Forest Service Fees Found Faulty by Courts
KREX News Room
Grand Junction - In a ruling that is binding in nine western states and sets a nationwide legal precedent; the Ninth Circuit Court of Appeals found unanimously last week that the U.S. Forest Service's recreation fee programs must allow citizens to park at trail-heads and go for a hike without paying a fee.
The case (Adams v. U. S. Forest Service) was brought in 2008 by four hikers who visit the Coronado National Forest around Mt. Lemmon, near Tucson.
The San Francisco Appeals Court found the U. S. Forest Service at fault for charging parking fees to people who go for a hike without using amenities such as picnic tables, trashcans, and bathrooms located nearby, or who camp in dispersed, undeveloped parts of a National Forest.
Judge Robert Gettleman, writing for the unanimous three-judge panel, stated in the ruling that "Everyone is entitled to enter national forests without paying a cent."
Forest access fees began in 1996 under the Fee Demo program. They include the Adventure Pass, which covers much of the four National Forests in southern California, the Northwest Forest Pass, required at hundreds of trail-heads in Oregon and Washington, the Red Rocks Pass at Sedona, Arizona, American Fork Canyon near Provo, Utah, Mt. Evans Scenic Byway in Colorado, and dozens of other forest fee programs around the nation.
In 2004, Fee Demo was replaced by the Federal Lands Recreation Enhancement Act (FLREA), enacted by Congress for ten years. The FLREA clearly prohibited fees solely for parking and hiking, but the U. S. Forest Service continued operating fee programs around the country that did just that.
Attorney Mary Ellen Barilotti of Hood River, Oregon, has been handling litigation against the forest access fee programs for more than ten years. This ruling is the culmination of her tireless efforts to hold the U. S. Forest Service to the letter of the fee laws that Congress enacted. In recent years, Barilotti has been assisted by attorney Matt Kenna of Durango, Colorado.
The Western Slope No-Fee Coalition has led the opposition to forest access fees since 2001 and worked closely with Barilotti and Kenna on the Arizona case. President Kitty Benzar said, "Millions of Americans will once again be free to go for a walk in their national forests, which they jointly own and which have been maintained by their tax dollars for over a century, without being ticketed by Forest Service staff."

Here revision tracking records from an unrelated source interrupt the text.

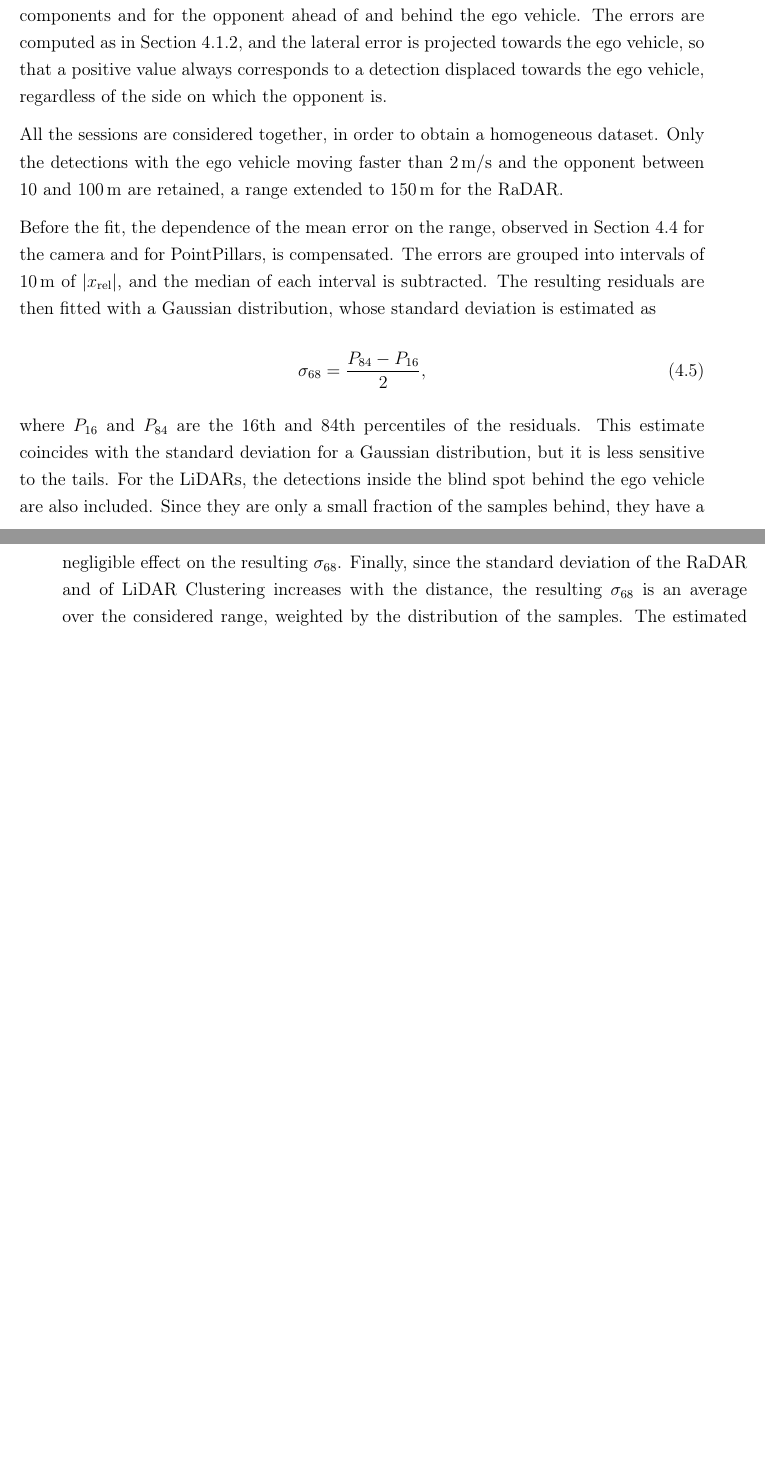
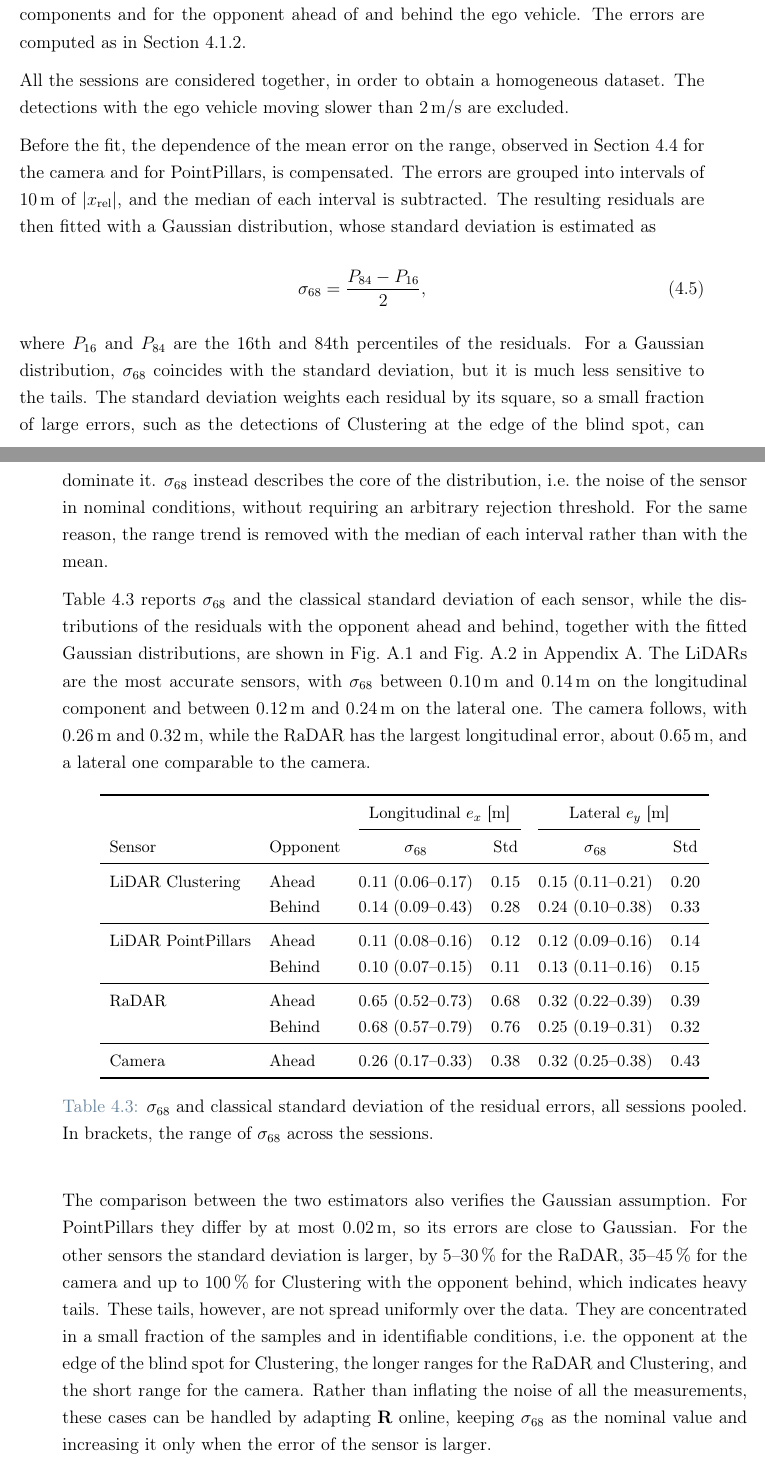
Before and after one commit to antopalla02/-T05-_Tesi, a LaTeX thesis (main.tex, which reads chapters/appendixA.tex, chapters/chapter4.tex): two parts of pages 56 and 57 of 76 before the commit and two parts of pages 56 and 57 of 78 after it, joined at a grey line, cut so that both start at the same text, the shorter picture padded with empty space. Compiled offline with pdfLaTeX.

Commit message:
minor fix sec 4.5

```diff
--- a/chapters/appendixA.tex
+++ b/chapters/appendixA.tex
@@ -169,0 +174 @@ PointPillars, is subtracted. Trend: linear slope of $e_x$ for $x_{\mathrm{rel}}
+    \caption{Distributions of the residual errors with the opponent ahead and fitted
@@ -169,0 +182 @@ PointPillars, is subtracted. Trend: linear slope of $e_x$ for $x_{\mathrm{rel}}
+    \caption{Distributions of the residual errors with the opponent behind and fitted
--- a/chapters/chapter4.tex
+++ b/chapters/chapter4.tex
@@ -509,15 +516,11 @@ been characterized, the uncertainty of its measurements can be quantified and us
 the measurement noise covariance matrix $\mathbf{R}$ of the filter. This uncertainty is
 expressed as a fixed standard deviation, obtained by fitting a Gaussian distribution to the
-residual position errors. The fit is performed
-separately for the longitudinal and lateral components and for the opponent ahead of and
-behind the ego vehicle. The errors are computed as in Section~\ref{subsec:err_frames}, and
-the lateral error is projected towards the ego vehicle, so that a positive value always
-corresponds to a detection displaced towards the ego vehicle, regardless of the side on
-which the opponent is.
+residual position errors. The fit is performed separately for the longitudinal and lateral
+components and for the opponent ahead of and behind the ego vehicle. The errors are
+computed as in Section~\ref{subsec:err_frames}.
 
-All the sessions are considered together, in order to obtain a homogeneous dataset. Only
-the detections with the ego vehicle moving faster than \SI{2}{m/s} and the opponent between
-10 and \SI{100}{m} are retained, a range extended to \SI{150}{m} for the RaDAR.
+All the sessions are considered together, in order to obtain a homogeneous dataset. The
+detections with the ego vehicle moving slower than \SI{2}{m/s} are excluded.
 
 Before the fit, the dependence of the mean error on the range, observed in
 Section~\ref{sec:macro} for the camera and for PointPillars, is compensated. The errors are
@@ -528,11 +531,11 @@ distribution, whose standard deviation is estimated as
     \sigma_{68} = \frac{P_{84} - P_{16}}{2},
     \label{eq:sigma68}
 \end{equation}
-where $P_{16}$ and $P_{84}$ are the 16th and 84th percentiles of the residuals. This
-estimate coincides with the standard deviation for a Gaussian distribution, but it is less
-sensitive to the tails. For the LiDARs, the detections inside the blind spot behind the
-ego vehicle are also included. Since they are only a small fraction of the samples behind,
-they have a negligible effect on the resulting $\sigma_{68}$. Finally, since the standard deviation of
-the RaDAR and of LiDAR Clustering increases with the distance, the resulting $\sigma_{68}$
-is an average over the considered range, weighted by the distribution of the samples.
-The estimated values are therefore representative of the operating conditions in which the
+where $P_{16}$ and $P_{84}$ are the 16th and 84th percentiles of the residuals. For a
+Gaussian distribution, $\sigma_{68}$ coincides with the standard deviation, but it is much
+less sensitive to the tails. The standard deviation weights each residual by its square,
+so a small fraction of large errors, such as the detections of Clustering at the edge of
+the blind spot, can dominate it. $\sigma_{68}$ instead describes the core of the
+distribution, i.e.\ the noise of the sensor in nominal conditions, without requiring an
+arbitrary rejection threshold. For the same reason, the range trend is removed with the
+median of each interval rather than with the mean.
@@ -544,3 +542,47 @@ practically unchanged.
 
-\TODO{Figure with the distributions of the residuals and the fitted Gaussians, and table
-with $\sigma_{68}$ for each sensor.}
+Table~\ref{tab:sensor_noise} reports $\sigma_{68}$ and the classical standard deviation
+of each sensor, while the distributions of the residuals with the opponent ahead and
+behind, together with the fitted Gaussian distributions, are shown in
+Fig.~\ref{fig:gauss68_front} and Fig.~\ref{fig:gauss68_rear} in Appendix~\ref{app:lidar}. The LiDARs are
+the most accurate sensors, with $\sigma_{68}$ between \SI{0.10}{m} and \SI{0.14}{m} on
+the longitudinal component and between \SI{0.12}{m} and \SI{0.24}{m} on the lateral one.
+The camera follows, with \SI{0.26}{m} and \SI{0.32}{m}, while the RaDAR has the largest
+longitudinal error, about \SI{0.65}{m}, and a lateral one comparable to the camera.
+
+\begin{table}[H]
+\centering
+\small
+\begin{tabular}{llcccc}
+\toprule
+ & & \multicolumn{2}{c}{Longitudinal $e_x$ [m]} & \multicolumn{2}{c}{Lateral $e_y$ [m]} \\
+\cmidrule(lr){3-4}\cmidrule(lr){5-6}
+Sensor & Opponent & $\sigma_{68}$ & Std & $\sigma_{68}$ & Std \\
+\midrule
+LiDAR Clustering & Ahead & 0.11 (0.06--0.17) & 0.15 & 0.15 (0.11--0.21) & 0.20 \\
+ & Behind & 0.14 (0.09--0.43) & 0.28 & 0.24 (0.10--0.38) & 0.33 \\
+\midrule
+LiDAR PointPillars & Ahead & 0.11 (0.08--0.16) & 0.12 & 0.12 (0.09--0.16) & 0.14 \\
+ & Behind & 0.10 (0.07--0.15) & 0.11 & 0.13 (0.11--0.16) & 0.15 \\
+\midrule
+RaDAR & Ahead & 0.65 (0.52--0.73) & 0.68 & 0.32 (0.22--0.39) & 0.39 \\
+ & Behind & 0.68 (0.57--0.79) & 0.76 & 0.25 (0.19--0.31) & 0.32 \\
+\midrule
+Camera & Ahead & 0.26 (0.17--0.33) & 0.38 & 0.32 (0.25--0.38) & 0.43 \\
+\bottomrule
+\end{tabular}
+\caption{$\sigma_{68}$ and classical standard deviation of the residual errors, all
+sessions pooled. In brackets, the range of $\sigma_{68}$ across the sessions.}
+\label{tab:sensor_noise}
+\end{table}
+
+The comparison between the two estimators also verifies the Gaussian assumption. For
+PointPillars they differ by at most \SI{0.02}{m}, so its errors are close to Gaussian.
+For the other sensors the standard deviation is larger, by 5--\SI{30}{\percent} for the
+RaDAR, 35--\SI{45}{\percent} for the camera and up to \SI{100}{\percent} for Clustering
+with the opponent behind, which indicates heavy tails. These tails, however, are not spread
+uniformly over the data. They are concentrated in a small fraction of the samples and in
+identifiable conditions, i.e.\ the opponent at the edge of the blind spot for Clustering,
+the longer ranges for the RaDAR and Clustering, and the short range for the camera.
+Rather than inflating the noise of all the measurements, these cases can be handled by
+adapting $\mathbf{R}$ online, keeping $\sigma_{68}$ as the nominal value and increasing it
+only when the error of the sensor is larger.
```
Also changed, not shown: figures/ch4/gauss68_front_detrended.pdf (added), figures/ch4/gauss68_rear_detrended.pdf (added), chapters/appendixA.tex (14 more changed lines), chapters/chapter4.tex (109 more changed lines).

The Forest Service is studying the ruling, and has 60 days to request a rehearing.